And Fischer also worked with Carl Th. Dreyer on the one film Dreyer shot in Sweden, Två människor (1945) and on Arne Sucksdorff's fiction film Pojken i trädet (1961). And he worked with Hasse Ekman on several films, most impressively on Egen ingång (1956), that I write about in my thesis. Ekman and Bergman were competitors in the late 1940s, early 1950s, and one thing they competed about was who could make the longest take. Ekman and Fischer won, with a sequence-shot in We Three Debutantes (Vi tre debutera 1953), which also has beautiful, poetic cinematography of Stockholm in the sun-drenched morning mist.
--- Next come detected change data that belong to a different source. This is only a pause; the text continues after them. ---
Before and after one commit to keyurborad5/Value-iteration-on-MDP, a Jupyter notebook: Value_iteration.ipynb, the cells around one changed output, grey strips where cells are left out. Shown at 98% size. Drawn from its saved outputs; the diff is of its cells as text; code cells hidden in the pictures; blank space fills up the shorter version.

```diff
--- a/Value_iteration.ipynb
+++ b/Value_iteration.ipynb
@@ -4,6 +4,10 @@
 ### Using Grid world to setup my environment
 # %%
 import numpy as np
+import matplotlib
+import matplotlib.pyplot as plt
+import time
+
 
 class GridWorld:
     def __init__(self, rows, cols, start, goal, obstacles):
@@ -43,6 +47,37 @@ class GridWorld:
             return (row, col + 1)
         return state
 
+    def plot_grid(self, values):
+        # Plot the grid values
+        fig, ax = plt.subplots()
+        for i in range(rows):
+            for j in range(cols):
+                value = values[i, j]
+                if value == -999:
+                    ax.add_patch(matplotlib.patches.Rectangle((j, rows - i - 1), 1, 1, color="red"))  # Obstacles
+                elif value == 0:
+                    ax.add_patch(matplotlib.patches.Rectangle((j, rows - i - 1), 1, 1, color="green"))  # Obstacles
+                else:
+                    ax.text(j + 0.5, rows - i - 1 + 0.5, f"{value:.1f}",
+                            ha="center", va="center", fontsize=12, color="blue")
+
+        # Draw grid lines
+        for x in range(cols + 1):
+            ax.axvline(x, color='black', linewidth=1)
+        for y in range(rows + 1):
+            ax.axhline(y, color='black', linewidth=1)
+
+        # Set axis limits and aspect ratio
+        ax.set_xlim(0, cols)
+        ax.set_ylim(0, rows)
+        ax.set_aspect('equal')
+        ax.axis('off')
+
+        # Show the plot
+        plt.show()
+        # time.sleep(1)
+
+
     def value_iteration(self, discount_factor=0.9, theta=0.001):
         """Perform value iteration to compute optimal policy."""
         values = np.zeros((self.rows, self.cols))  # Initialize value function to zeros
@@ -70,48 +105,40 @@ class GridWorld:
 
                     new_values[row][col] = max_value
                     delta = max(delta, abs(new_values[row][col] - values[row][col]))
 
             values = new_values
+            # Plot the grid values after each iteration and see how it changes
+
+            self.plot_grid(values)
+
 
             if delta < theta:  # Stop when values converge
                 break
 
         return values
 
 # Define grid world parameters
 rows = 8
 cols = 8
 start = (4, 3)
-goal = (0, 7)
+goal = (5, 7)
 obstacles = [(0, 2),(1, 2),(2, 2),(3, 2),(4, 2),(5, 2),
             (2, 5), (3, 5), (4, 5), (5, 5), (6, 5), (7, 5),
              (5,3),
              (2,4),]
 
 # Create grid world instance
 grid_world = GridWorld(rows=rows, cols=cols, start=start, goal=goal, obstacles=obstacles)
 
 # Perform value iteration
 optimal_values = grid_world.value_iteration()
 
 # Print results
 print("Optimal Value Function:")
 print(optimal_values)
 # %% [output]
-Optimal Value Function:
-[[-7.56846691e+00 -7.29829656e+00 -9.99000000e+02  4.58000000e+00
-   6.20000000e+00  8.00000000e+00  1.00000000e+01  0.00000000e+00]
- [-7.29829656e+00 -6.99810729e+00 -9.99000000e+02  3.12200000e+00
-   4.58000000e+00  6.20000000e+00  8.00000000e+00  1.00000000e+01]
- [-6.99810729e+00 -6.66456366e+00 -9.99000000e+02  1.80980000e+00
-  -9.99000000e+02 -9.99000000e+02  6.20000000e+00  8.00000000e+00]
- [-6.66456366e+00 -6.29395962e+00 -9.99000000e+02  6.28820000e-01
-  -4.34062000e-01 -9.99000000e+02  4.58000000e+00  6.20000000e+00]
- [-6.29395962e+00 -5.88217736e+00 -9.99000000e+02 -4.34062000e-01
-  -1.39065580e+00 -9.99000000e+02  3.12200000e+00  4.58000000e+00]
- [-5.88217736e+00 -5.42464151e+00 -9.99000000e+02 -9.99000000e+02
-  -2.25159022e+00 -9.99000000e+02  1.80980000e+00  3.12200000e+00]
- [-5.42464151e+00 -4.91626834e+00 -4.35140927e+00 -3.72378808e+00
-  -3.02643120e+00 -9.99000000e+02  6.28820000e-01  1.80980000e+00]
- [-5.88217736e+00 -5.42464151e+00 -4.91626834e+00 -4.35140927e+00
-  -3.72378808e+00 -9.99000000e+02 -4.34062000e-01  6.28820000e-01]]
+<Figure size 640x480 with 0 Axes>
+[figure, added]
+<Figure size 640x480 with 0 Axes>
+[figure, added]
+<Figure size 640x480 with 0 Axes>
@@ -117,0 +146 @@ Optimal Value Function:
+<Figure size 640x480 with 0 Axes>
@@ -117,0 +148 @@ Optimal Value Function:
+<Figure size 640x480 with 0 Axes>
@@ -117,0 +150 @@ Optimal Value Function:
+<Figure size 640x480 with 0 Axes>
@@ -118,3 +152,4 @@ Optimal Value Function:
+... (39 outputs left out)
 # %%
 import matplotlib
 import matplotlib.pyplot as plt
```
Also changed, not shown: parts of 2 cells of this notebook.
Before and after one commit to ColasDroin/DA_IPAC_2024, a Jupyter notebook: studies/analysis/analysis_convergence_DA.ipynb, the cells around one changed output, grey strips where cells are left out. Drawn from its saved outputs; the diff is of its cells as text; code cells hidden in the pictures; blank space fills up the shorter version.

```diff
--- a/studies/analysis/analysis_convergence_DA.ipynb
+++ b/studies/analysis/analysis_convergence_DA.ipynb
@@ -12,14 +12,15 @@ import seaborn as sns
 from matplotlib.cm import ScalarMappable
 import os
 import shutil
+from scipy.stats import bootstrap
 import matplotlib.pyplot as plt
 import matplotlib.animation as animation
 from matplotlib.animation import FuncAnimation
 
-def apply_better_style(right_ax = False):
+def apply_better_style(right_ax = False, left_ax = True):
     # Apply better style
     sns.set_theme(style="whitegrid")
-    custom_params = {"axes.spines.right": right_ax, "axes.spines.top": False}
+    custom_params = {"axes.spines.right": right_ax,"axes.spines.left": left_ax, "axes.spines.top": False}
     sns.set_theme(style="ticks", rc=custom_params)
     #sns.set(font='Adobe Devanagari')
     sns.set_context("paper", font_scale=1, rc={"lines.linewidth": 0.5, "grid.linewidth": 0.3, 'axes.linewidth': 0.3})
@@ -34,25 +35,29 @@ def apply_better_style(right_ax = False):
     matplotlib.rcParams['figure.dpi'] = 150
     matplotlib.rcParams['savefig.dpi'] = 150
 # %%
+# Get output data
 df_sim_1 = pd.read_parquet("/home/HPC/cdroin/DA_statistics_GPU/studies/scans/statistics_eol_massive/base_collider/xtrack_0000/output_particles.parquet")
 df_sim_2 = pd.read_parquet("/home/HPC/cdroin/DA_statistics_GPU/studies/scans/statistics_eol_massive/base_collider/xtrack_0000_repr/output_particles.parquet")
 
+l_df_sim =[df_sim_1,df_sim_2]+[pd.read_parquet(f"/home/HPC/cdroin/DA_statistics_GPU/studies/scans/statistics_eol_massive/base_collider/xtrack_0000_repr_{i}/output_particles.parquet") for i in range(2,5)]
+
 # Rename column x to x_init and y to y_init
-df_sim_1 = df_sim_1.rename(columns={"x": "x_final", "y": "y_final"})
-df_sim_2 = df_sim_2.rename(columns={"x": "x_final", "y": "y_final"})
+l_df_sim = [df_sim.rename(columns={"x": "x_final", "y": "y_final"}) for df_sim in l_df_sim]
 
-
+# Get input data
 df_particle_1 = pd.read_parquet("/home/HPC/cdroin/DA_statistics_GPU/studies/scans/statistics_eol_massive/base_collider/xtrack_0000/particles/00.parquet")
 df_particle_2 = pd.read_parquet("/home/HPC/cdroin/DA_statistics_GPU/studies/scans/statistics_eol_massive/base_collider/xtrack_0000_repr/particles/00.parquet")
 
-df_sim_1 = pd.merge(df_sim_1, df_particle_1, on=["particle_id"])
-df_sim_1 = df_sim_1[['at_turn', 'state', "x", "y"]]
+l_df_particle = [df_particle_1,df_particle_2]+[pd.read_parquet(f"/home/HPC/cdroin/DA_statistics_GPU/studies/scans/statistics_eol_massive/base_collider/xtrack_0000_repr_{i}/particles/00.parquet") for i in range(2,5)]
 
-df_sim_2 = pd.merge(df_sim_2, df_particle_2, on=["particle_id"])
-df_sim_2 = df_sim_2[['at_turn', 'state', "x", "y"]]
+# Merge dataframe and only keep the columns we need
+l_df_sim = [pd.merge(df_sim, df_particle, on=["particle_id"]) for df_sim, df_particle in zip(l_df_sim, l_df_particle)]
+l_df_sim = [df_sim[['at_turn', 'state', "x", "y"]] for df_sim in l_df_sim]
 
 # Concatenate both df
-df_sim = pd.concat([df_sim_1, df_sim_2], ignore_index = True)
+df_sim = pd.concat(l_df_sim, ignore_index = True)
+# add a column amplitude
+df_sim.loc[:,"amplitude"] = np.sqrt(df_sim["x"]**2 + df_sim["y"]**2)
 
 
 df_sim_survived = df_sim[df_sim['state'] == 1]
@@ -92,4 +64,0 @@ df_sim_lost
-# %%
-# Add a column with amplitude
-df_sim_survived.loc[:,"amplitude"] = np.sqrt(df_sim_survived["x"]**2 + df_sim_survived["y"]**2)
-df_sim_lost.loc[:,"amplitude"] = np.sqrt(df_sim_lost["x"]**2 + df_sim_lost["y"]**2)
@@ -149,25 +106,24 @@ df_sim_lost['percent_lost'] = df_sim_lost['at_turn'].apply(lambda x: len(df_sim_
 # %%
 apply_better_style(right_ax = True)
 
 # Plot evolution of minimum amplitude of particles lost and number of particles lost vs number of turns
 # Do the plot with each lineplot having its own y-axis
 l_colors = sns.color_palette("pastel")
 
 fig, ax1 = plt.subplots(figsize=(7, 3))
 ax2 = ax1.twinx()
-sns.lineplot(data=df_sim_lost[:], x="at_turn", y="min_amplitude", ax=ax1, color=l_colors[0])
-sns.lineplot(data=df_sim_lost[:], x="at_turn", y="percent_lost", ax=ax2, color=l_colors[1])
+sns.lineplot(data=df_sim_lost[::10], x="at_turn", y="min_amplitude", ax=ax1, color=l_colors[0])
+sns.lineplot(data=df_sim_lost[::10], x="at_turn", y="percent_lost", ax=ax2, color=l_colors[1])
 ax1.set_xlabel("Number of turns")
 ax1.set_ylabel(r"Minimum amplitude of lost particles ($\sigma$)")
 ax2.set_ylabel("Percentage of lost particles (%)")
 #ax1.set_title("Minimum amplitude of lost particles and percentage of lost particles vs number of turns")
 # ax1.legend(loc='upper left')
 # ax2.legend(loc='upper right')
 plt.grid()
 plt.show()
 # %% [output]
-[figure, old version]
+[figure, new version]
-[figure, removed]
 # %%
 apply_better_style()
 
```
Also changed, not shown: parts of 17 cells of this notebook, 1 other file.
I once interviewed Gunnar Fischer's son Jens Fischer, also a cinematographer and a great guy. My thoughts are now with him and his family. I didn't get to meet Gunnar up close and personal, but I've heard him speak, telling amazing anecdotes. That great shot in The Seventh Seal where the man dies, kicking and screaming on the road, and then suddenly becomes embalmed in sunlight, that was Fischer's idea, insisting that he keep the camera rolling, when Bergman wanted to wrap things up. It's clear that Fischer had a great eye for light and lighting.

Here are some clips:



Something more cheerful:


And an old trailer for Summer Interlude, with some misspelled names:

Sunday, 5 June 2011

Steve McQueen

A friend once said that all men go through a Steve McQueen-phase. If it is just a phase, then that phase has been going on for quite some time for me, and I see no end yet. Even though he may have been a hard and perhaps unpleasant man in private, on screen he was fantastic, steely magnetism. His characters, to a large part consisting of self-sufficient loners who are not afraid of sacrificing themselves in a brutal and decaying world, appeals to me, some kind of romantic vision of how one should live. There was a time when I wished I was like that, and in a way I needed McQueen, as somebody to seek comfort and guidance from when the going got tough. Not anymore, but the romantic idea of that kind of life lingers on, and some quotes from his films have got a life of their own in my subconscious. There is some philosophy of life there, and it is fitting that he did his best work under the direction of Sam Peckinpah (two films from 1972, Junior Bonner and The Getaway) and Don Siegel (ten years earlier in Hell Is For Heroes).

His first real film was the very good boxing biopic Somebody Up There Likes Me (1956, Robert Wise), where he uncredited plays a knife-wielding hooligan. But it was 1960, when he made The Magnificent Seven, that he became really big and it lasted for 20 years until he died of cancer, only 50 years old. The Magnificent Seven was also the first time he worked with director John Sturges and other films he was great in include The Great Escape (1963, also by Sturges), The Sand Pebbles (1965, Robert Wise again) and Bullitt (1968, Peter Yates), and somewhat different in The Reivers (1966, Mark Rydell), a comedy based on William Faulkner's last novel (Roger Ebert wrote at the time that the adaptation felt closer to Mark Twain).

But even if I do not have the same need for McQueen anymore, every now and then I get the urge to see some of his films. Just to see him act. Or perhaps not act, but be. Here is a clip from Le Mans (1971), a great film, and this is one of those quotes I mentioned above:



Philosophy on film can take many different forms.

--------------------------------
Slightly amended 2013-12-09